# WORK ITEM
In the data that follows, how many lines contain the word "managers"? Give only that number.

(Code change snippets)
***
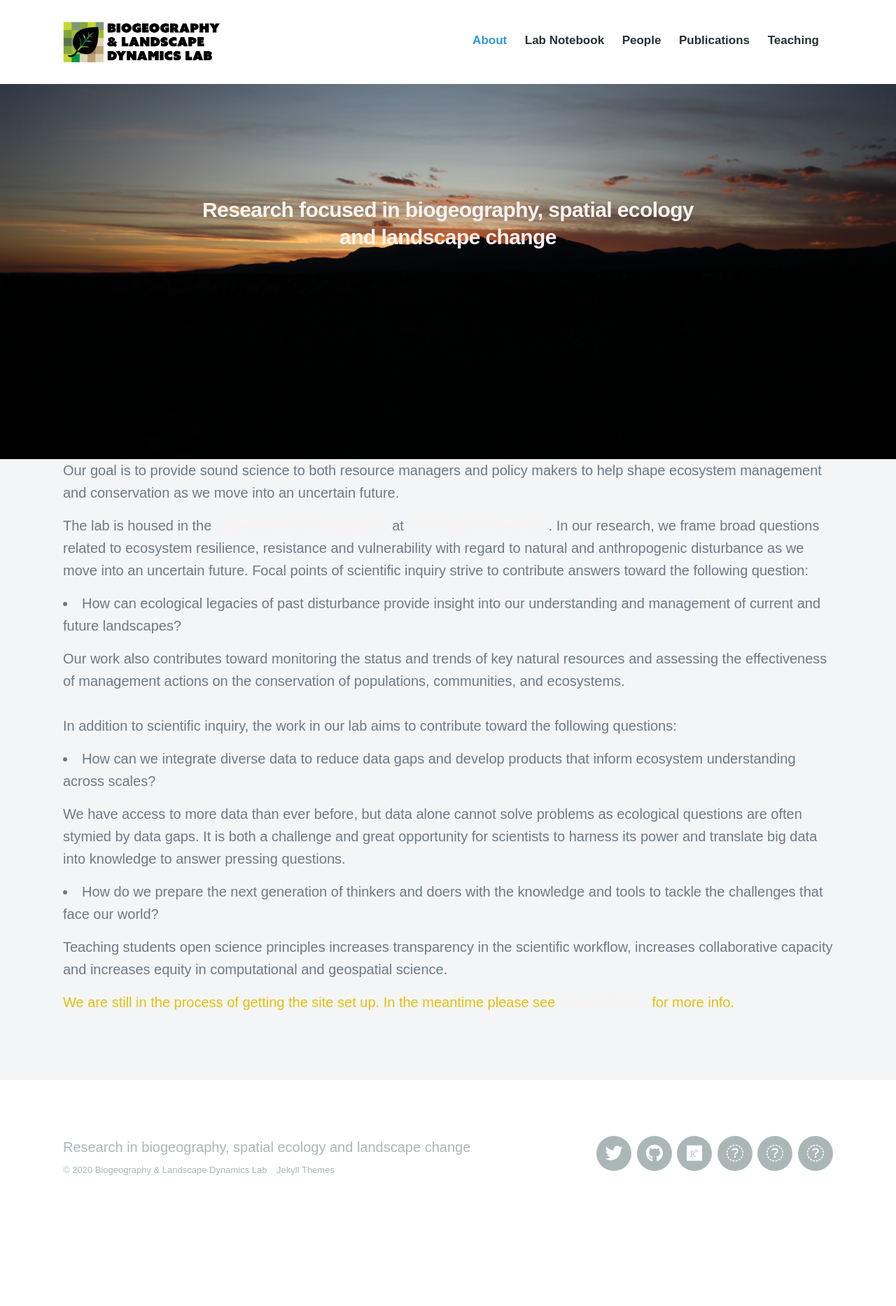
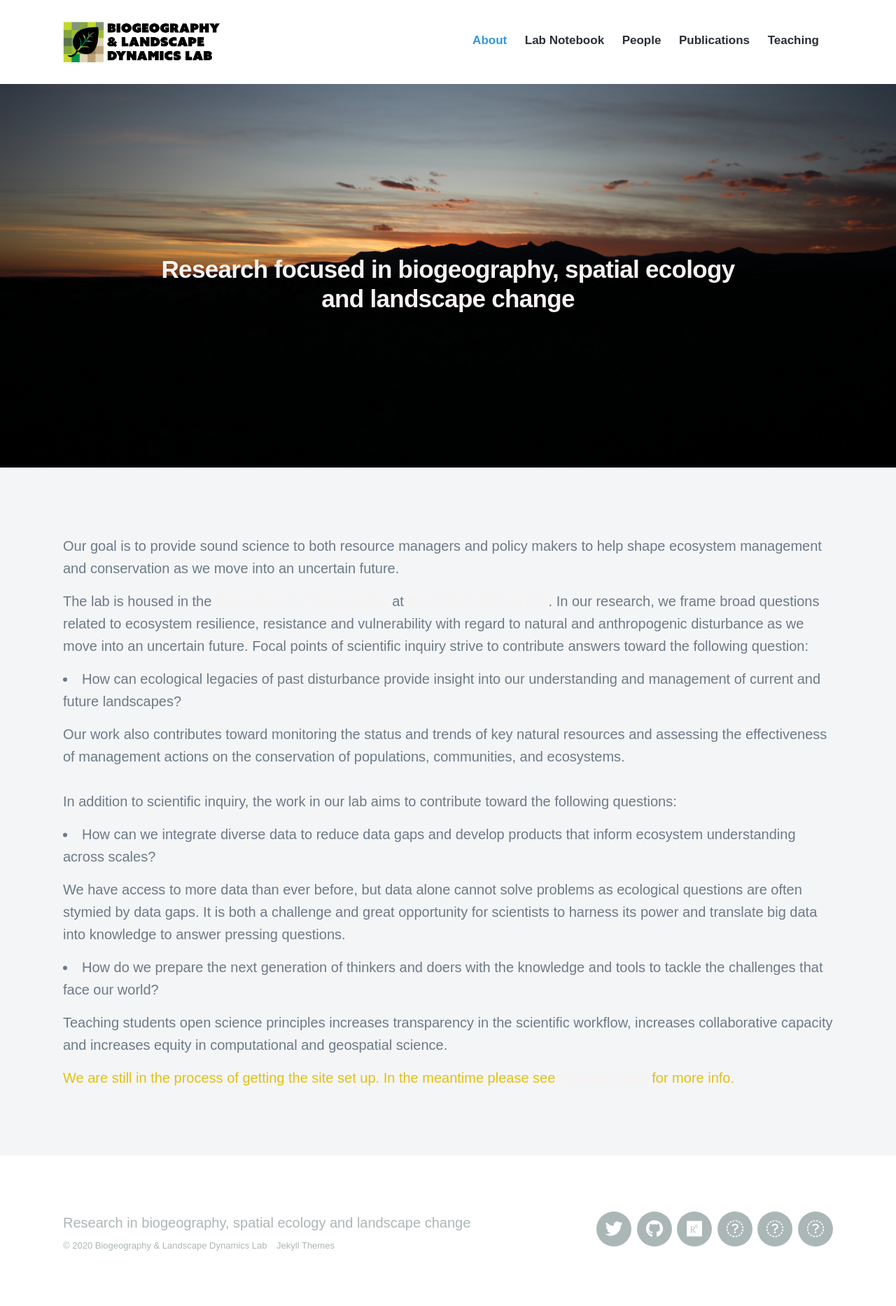
Before and after one commit to tjassal/tjassal.github.io, a Jekyll site: the page built from index.html, in a window 1280 px wide. Shown: the whole page at 70% size. Built offline with Jekyll 4.4.1, drawn with Linux system fonts in a browser that asks for light colours; nearby versions of some CDN libraries; some web fonts are replaced; before the commit the page ends 1758 px from its top, so only the background shows below that.

Commit message:
Update index.html

```diff
--- a/index.html
+++ b/index.html
@@ -13,11 +13,11 @@ featured_image: /images/banners/2017-NM-39.jpg
 
 	<div class="wrap">
 
-		<h3 style="color:#f7f3f2; text-align:center";>Research focused in biogeography, spatial ecology<br>
-			and landscape change<br>
-					<br>
-					<br>
-		</h3>
+		<h2 style="color:#f7f3f2; text-align:center";> <br>
+			<br>
+			Research focused in biogeography, spatial ecology<br>
+			and landscape change
+		</h2>
 
 
 </section>
@@ -26,7 +26,10 @@ featured_image: /images/banners/2017-NM-39.jpg
 
 	<div class="wrap">
 
-		<p>Our goal is to provide sound science to both resource managers and policy makers to help shape
+		<p><br>
+			<br>
+			<br>
+			Our goal is to provide sound science to both resource managers and policy makers to help shape
 			ecosystem management and conservation as we move into an uncertain future.
 
 
```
***
# SOLUTION TO THIS TASK
2